I listened to an interesting podcast this week regarding detraining and getting fitness back after a break. I think most runners will know that a day or two missed here and there is not likely to affect their fitness or training in any way. But for beginners who are strictly sticking to a training plan, I just want to reiterate that a missed session is not so much of an issue, and that you should not go out on subsequent days trying to chase those missed miles. Just mark it down as a missed session and move on with your plan as normal.
So, what about missing more than just a day or two? This is what I found out this week, listening to the Runners Connect podcast…
A study was carried out based on the V02 max levels of runners both before and after taking a break. For those unfamiliar with V02 max, it is the measurement of the maximum amount of oxygen an individual can utilise during intense exercise (Very Well Fit). It effectively puts a value on the aerobic endurance of the individual. The higher the value, the higher the endurance, the faster you can run.
Many watches now offer an estimation of your V02 max based on the workouts that it logs, but an estimation is all it is and it really should be taken with a pinch of salt. For example, sitting here now, my watch suggests that my V02 max is 52 (mL/kg/min), which equates to a 5k race prediction of 19:17. Way off, it’s probably closer to 45 (V02 max that is, not predicted 5k time). The only way to accurately measure your V02 max is via a controlled lab assessment, which is exactly what took place in this study.

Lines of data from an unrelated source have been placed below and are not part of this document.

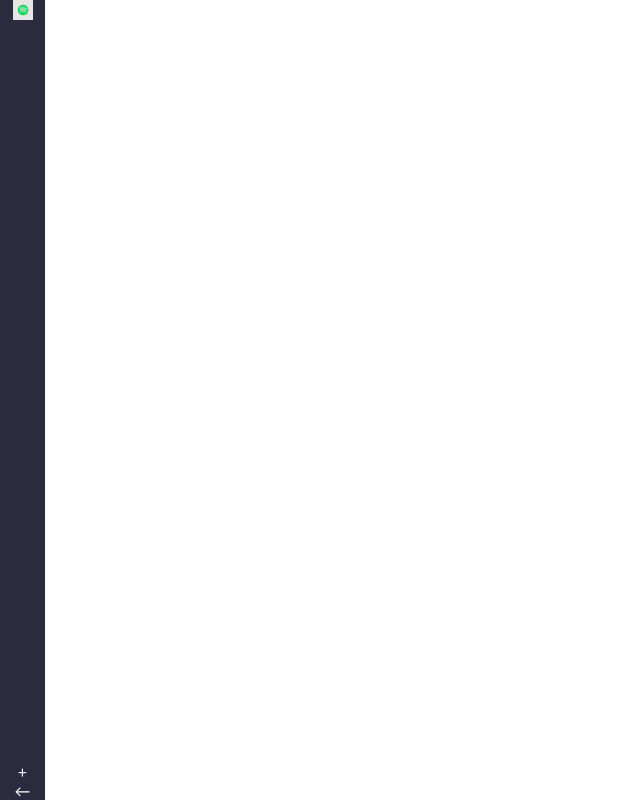
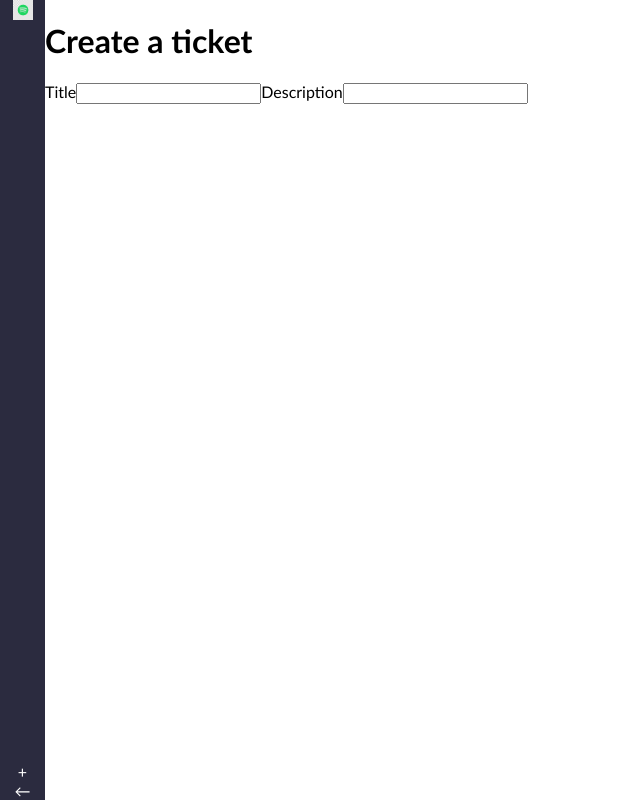
Before and after one commit to Shadi38/monday-clone, a React (Create React App) app in the folder monday-clone/: page /ticket in a window 1280 px wide. Shown: the whole page, without its empty margins (0-640 px from the left). Built offline with nearby package versions, Linux system fonts and the light colour scheme.

Commit message:
start to make changes TicketPages component

```diff
--- a/monday-clone/src/pages/TicketPage.js
+++ b/monday-clone/src/pages/TicketPage.js
@@ -1,7 +1,59 @@
+import { useState} from 'react'
+
 const TicketPage = ()=>{
+    const [formData,setFormData]=useState({
+        status: 'not started',
+        progress: 0,
+        timeStamp: new Date().toISOString()
+    })
+
+    const editMode = false;
+
+    const handleSubmit = () =>{
+        console.log('submited')
+    }
+
+    const handleChange =(e) => {
+       const value = e.target.value
+       const name = e.target.name
+
+       setFormData((prevState)=>({
+            ...prevState,
+            [name]: value
+       }))
+
+    }
+
     return(
         <div className="ticket">
-            <h1>{}</h1>
+            <h1>{editMode ? 'Update your ticket' : 'Create a ticket'}</h1>
+            <div className="ticket-container">
+                <form onSubmit={handleSubmit}>
+                   <section>
+                      <label htmlFor="title">Title</label>
+                      <input
+                         id="title"
+                         name="title"
+                         type="text"
+                         onChange={handleChange}
+                         required='true'
+                         value={formData.title}>
+
+                      </input>
+
+                      <label htmlFor="description">Description</label>
+                      <input
+                         id="description"
+                         name="description"
+                         type="text"
+                         onChange={handleChange}
+                         required='true'
+                         value={formData.description}></input>
+
+                   </section>
+                </form>
+
+            </div>
         </div>
     )
     }
```
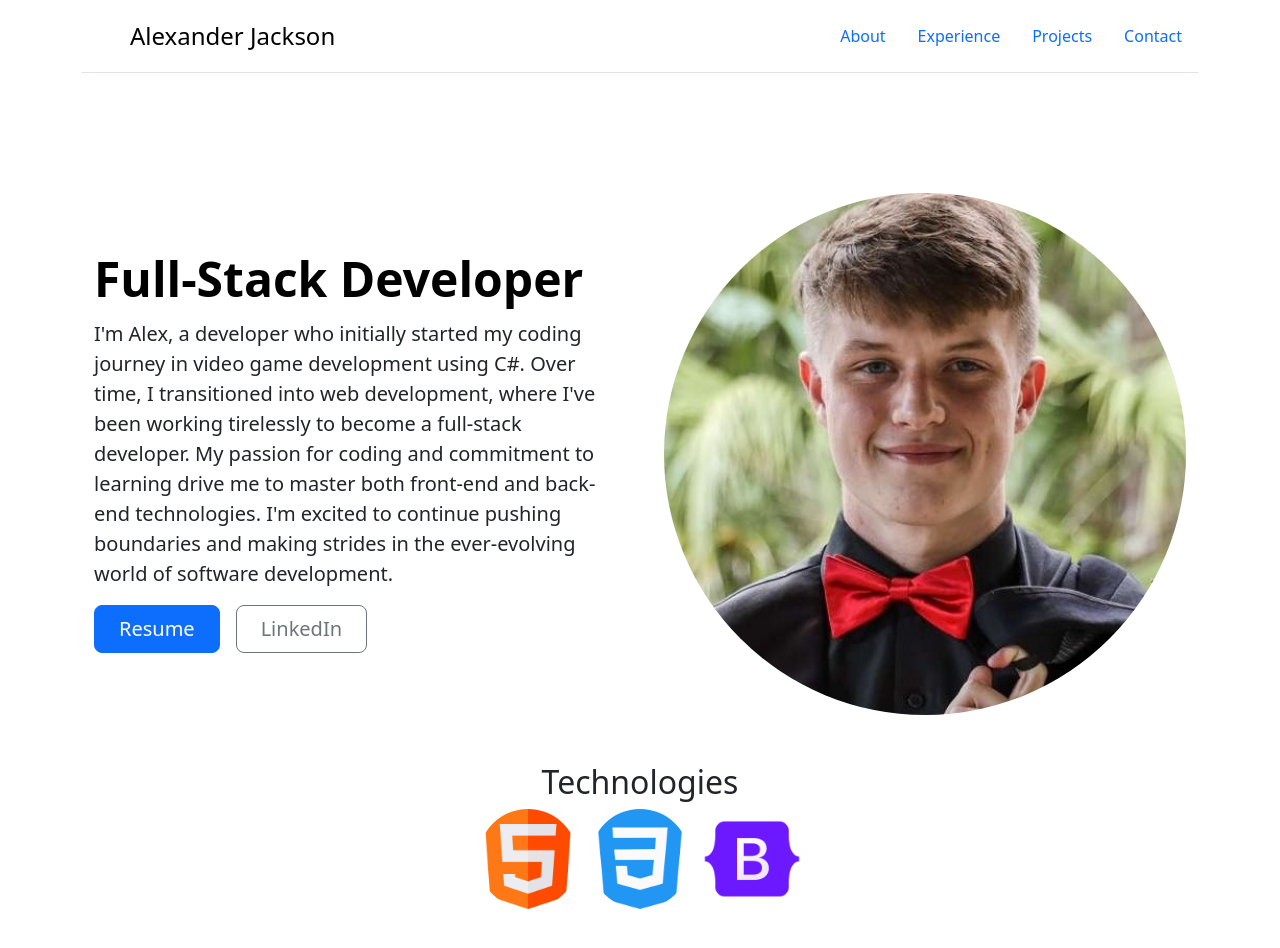
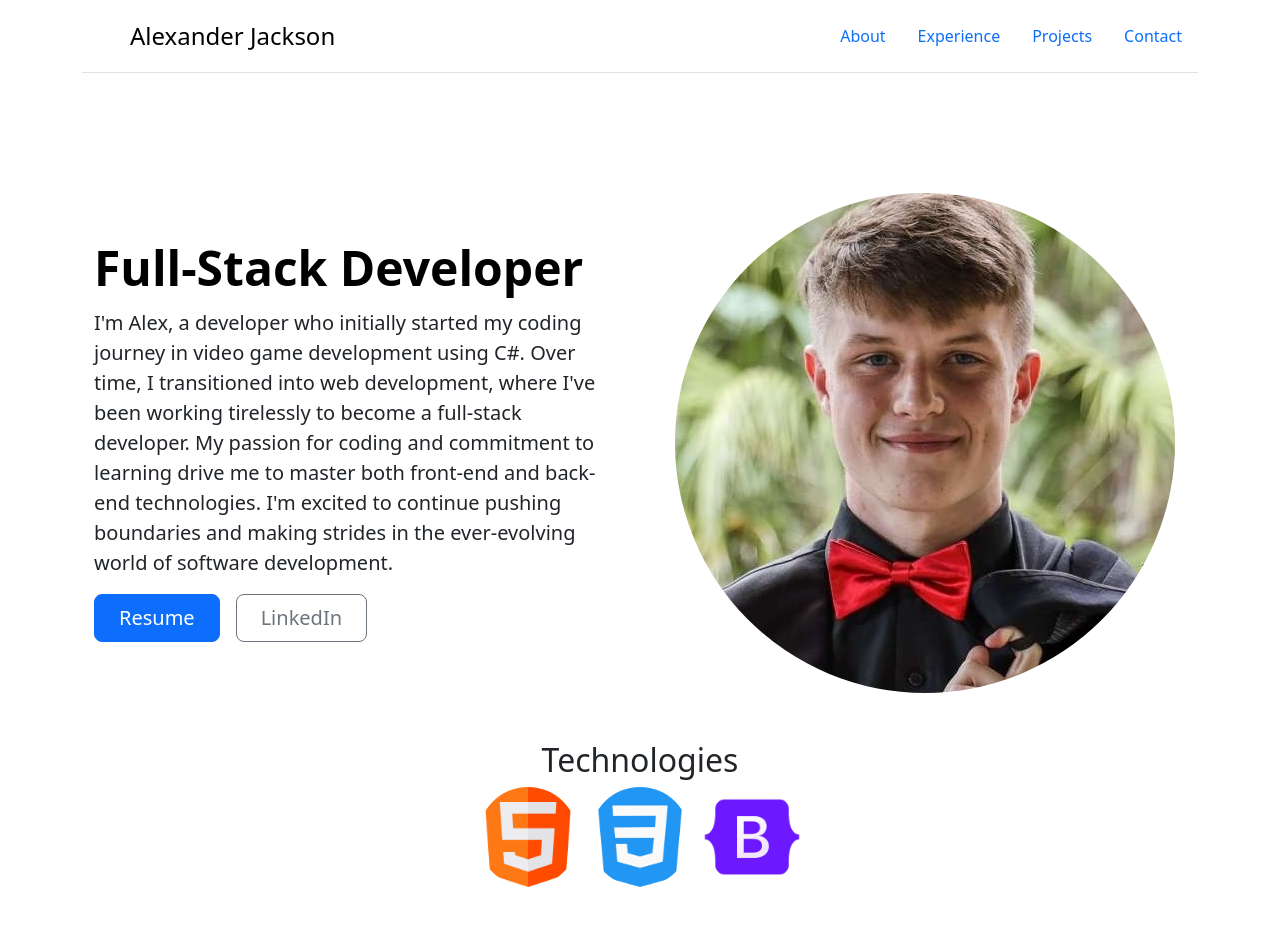
Before and after one commit to AlexsGits/Portfolio, a plain HTML site: page index.html in a window 1280 px wide. Drawn offline with nearby package versions, Linux system fonts and the light colour scheme.

Commit message:
Img fixes

```diff
--- a/index.html
+++ b/index.html
@@ -32,7 +32,7 @@
     <div class="container col-xxl-8 px-4 py-5">
         <div class="row flex-lg-row-reverse align-items-center g-5 py-5">
             <div class="col-10 col-sm-8 col-lg-6">
-                <img src="./images/IMG_4373.jpg" class="d-block mx-lg-auto img-fluid" alt="Bootstrap Themes" width="650"
+                <img src="./images/me.jpg" class="d-block mx-lg-auto img-fluid" alt="Bootstrap Themes" width="500"
                     height="500" radius="100" loading="lazy">
             </div>
             <div class="col-lg-6">
@@ -59,7 +59,7 @@
                                 height="100"></li>
                         <li class="list-inline-item"><img src="./images/css-3.png" alt="css-img" width="100"
                                 height="100"></li>
-                        <li class="list-inline-item"><img src="./images/icons8-bootstrap-logo-240.png" alt="css-img"
+                        <li class="list-inline-item"><img src="./images/bootstrap.png" alt="css-img"
                                 width="100" height="100"></li>
                     </ul>
                 </div>
```
Also changed, not shown: images/bootstrap.png (renamed from images/icons8-bootstrap-logo-240.png), images/me.jpg (renamed from images/IMG_4373.jpg).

The results found that there was “very little” loss in V02 max during the first 10 days of inactivity, for “well trained athletes.” After two weeks of inactivity, an average 6% loss was measured, with a 19% drop after nine weeks. A 25.7% loss from the pre-break V02 max was measured after 11 weeks of inactivity.
Breaking this down into race terms, a 20 minute 5k runner would have an estimated V02 max of 49.8. A 6% loss after two weeks would mean they would now be slightly slower than 21 minutes. After nine weeks, their 5k time would be an estimated 24 minutes. After 11 weeks, the original 20 minute 5k runner would now be in 25:30 shape. All estimations of course.
In general, the research shows that it takes roughly the same amount of time (once back solidly training) to regain what was lost, as the time it took to lose it. So after nine weeks out, and a 19% drop in V02 max, it would take nine weeks to get back to your pre-break condition.
There are plenty of caveats thrown in with the research. For example, those tested were “fairly experienced runners,” whatever that really means?! Beginner runners would experience a slightly faster drop off. Also, as most of us already know, cross training whilst out injured, such as cycling, swimming or rowing, would reduce the drop off and could almost prevent it entirely if the same intensity was maintained.
The main point that I took from this is that a week off to rest a tight muscle or a niggling issue is far better than pushing through, sticking to the plan and risking an injury, as little to no loss in performance was detected in anything up to two weeks. Following on from this, one main point that I would like to make is regarding returning after an injury. Please, please take it easy and ensure that you do return to fitness. I’ve seen runners returning after injury and pushing hard straight away afterwards, thinking that they can still run at the same pace as pre-injury. It’s important to ease back in and ensure that the injury has fully healed before pushing on in search of improved times.
Many thanks to Runners Connect for the information. I do recommend their podcast if you are not already a subscriber.